[Records from a dataset]
<<<<

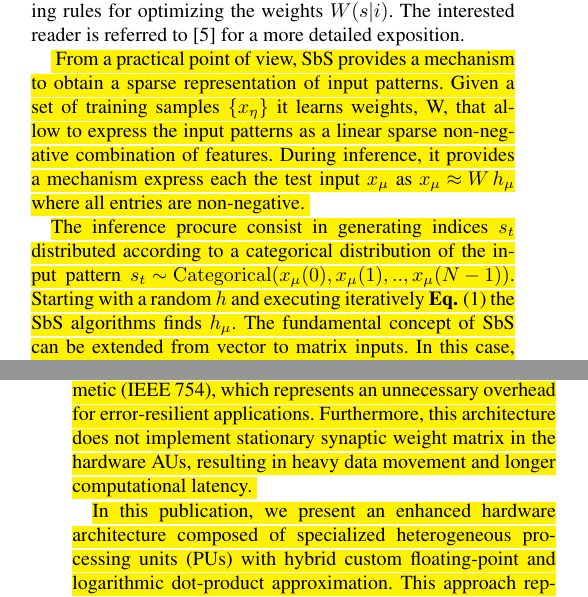
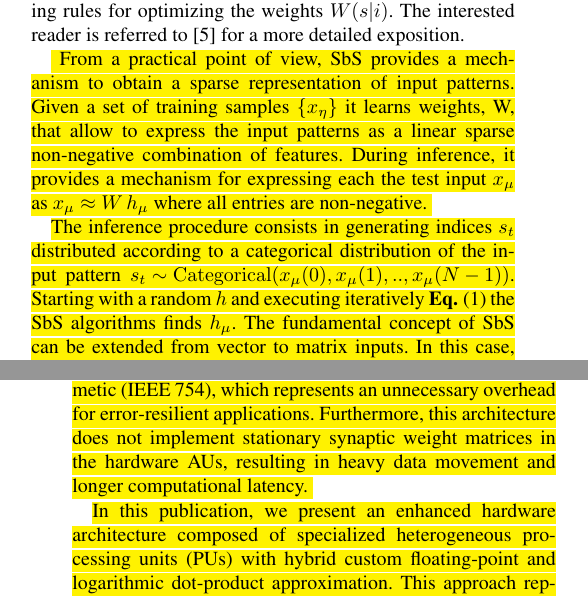
Before and after one commit to YaribNevarez/editing, a LaTeX paper (document/main/main.tex, which reads document/content/sbs_networks.tex, document/content/system_design.tex): two parts of the columns of pages 4 and 5 of 18, joined at a grey line, cut so that both start at the same text. The pictures show the PDF file document/main/main.pdf that the author committed with the source.

Commit message:
Correcting typos

```diff
--- a/document/content/sbs_networks.tex
+++ b/document/content/sbs_networks.tex
@@ -32,11 +32,11 @@ every observed input spike $s_t$ could be derived
   \REVIEW{ From a practical point of view, SbS provides a mechanism to obtain a sparse representation of input patterns. Given a set of
     training samples $\{x_\eta\}$ it learns weights, W, that allow
     to express the input patterns as a linear sparse non-negative combination
-    of features.  During inference, it provides a mechanism express
+    of features.  During inference, it provides a mechanism for expressing
     each the test input $x_\mu$ as $x_\mu \approx W\, h_\mu$ where all
     entries are non-negative.
 
-    The inference procure consist in generating indices $s_t$
+    The inference procedure consists in generating indices $s_t$
     distributed according to a categorical distribution of the input pattern
     $s_t \sim \mathrm{Categorical}(x_{\mu}(0), x_{\mu}(1), ..,
     x_{\mu}(N-1))$. Starting with a random $h$ and executing
--- a/document/content/system_design.tex
+++ b/document/content/system_design.tex
@@ -2,7 +2,7 @@
 \label{sec:system_design}
 
 \REVIEW{
-	In this section, we revise the system design of \mbox{\cite{nevarez2020accelerator}}. In Ref. \mbox{\cite{nevarez2020accelerator}}, we presented a scalable hardware architecture composed of generic homogeneous accelerator units (AUs). This design works entirely with standard floating-point arithmetic (IEEE 754), which represents an unnecessary overhead for error-resilient applications. Furthermore, this architecture does not implement stationary synaptic weight matrix in the hardware AUs, resulting in heavy data movement and longer computational latency.
+	In this section, we revise the system design of \mbox{\cite{nevarez2020accelerator}}. In Ref. \mbox{\cite{nevarez2020accelerator}}, we presented a scalable hardware architecture composed of generic homogeneous accelerator units (AUs). This design works entirely with standard floating-point arithmetic (IEEE 754), which represents an unnecessary overhead for error-resilient applications. Furthermore, this architecture does not implement stationary synaptic weight matrices in the hardware AUs, resulting in heavy data movement and longer computational latency.
 
 	In this publication, we present an enhanced hardware architecture composed of specialized heterogeneous processing units (PUs) with hybrid custom floating-point and logarithmic dot-product approximation. This approach represents an advantageous design for error-resilient applications in resource-constrained devices due to the reduced computational costs and memory footprint. Furthermore, the proposed approach allows the implementation of stationary synaptic weight matrices. These novelties result in an improved overall system design.
 	}
```
Also changed, not shown: document/main/main.pdf, 3 other files.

>>>>

• Exercise goal:
Set down every record exactly as written, but drop the pictures.

• Solution:
Before and after one commit to YaribNevarez/editing, a LaTeX paper (document/main/main.tex, which reads document/content/sbs_networks.tex, document/content/system_design.tex): two parts of the columns of pages 4 and 5 of 18, joined at a grey line, cut so that both start at the same text. The pictures show the PDF file document/main/main.pdf that the author committed with the source.

Commit message:
Correcting typos

```diff
--- a/document/content/sbs_networks.tex
+++ b/document/content/sbs_networks.tex
@@ -32,11 +32,11 @@ every observed input spike $s_t$ could be derived
   \REVIEW{ From a practical point of view, SbS provides a mechanism to obtain a sparse representation of input patterns. Given a set of
     training samples $\{x_\eta\}$ it learns weights, W, that allow
     to express the input patterns as a linear sparse non-negative combination
-    of features.  During inference, it provides a mechanism express
+    of features.  During inference, it provides a mechanism for expressing
     each the test input $x_\mu$ as $x_\mu \approx W\, h_\mu$ where all
     entries are non-negative.
 
-    The inference procure consist in generating indices $s_t$
+    The inference procedure consists in generating indices $s_t$
     distributed according to a categorical distribution of the input pattern
     $s_t \sim \mathrm{Categorical}(x_{\mu}(0), x_{\mu}(1), ..,
     x_{\mu}(N-1))$. Starting with a random $h$ and executing
--- a/document/content/system_design.tex
+++ b/document/content/system_design.tex
@@ -2,7 +2,7 @@
 \label{sec:system_design}
 
 \REVIEW{
-	In this section, we revise the system design of \mbox{\cite{nevarez2020accelerator}}. In Ref. \mbox{\cite{nevarez2020accelerator}}, we presented a scalable hardware architecture composed of generic homogeneous accelerator units (AUs). This design works entirely with standard floating-point arithmetic (IEEE 754), which represents an unnecessary overhead for error-resilient applications. Furthermore, this architecture does not implement stationary synaptic weight matrix in the hardware AUs, resulting in heavy data movement and longer computational latency.
+	In this section, we revise the system design of \mbox{\cite{nevarez2020accelerator}}. In Ref. \mbox{\cite{nevarez2020accelerator}}, we presented a scalable hardware architecture composed of generic homogeneous accelerator units (AUs). This design works entirely with standard floating-point arithmetic (IEEE 754), which represents an unnecessary overhead for error-resilient applications. Furthermore, this architecture does not implement stationary synaptic weight matrices in the hardware AUs, resulting in heavy data movement and longer computational latency.
 
 	In this publication, we present an enhanced hardware architecture composed of specialized heterogeneous processing units (PUs) with hybrid custom floating-point and logarithmic dot-product approximation. This approach represents an advantageous design for error-resilient applications in resource-constrained devices due to the reduced computational costs and memory footprint. Furthermore, the proposed approach allows the implementation of stationary synaptic weight matrices. These novelties result in an improved overall system design.
 	}
```
Also changed, not shown: document/main/main.pdf, 3 other files.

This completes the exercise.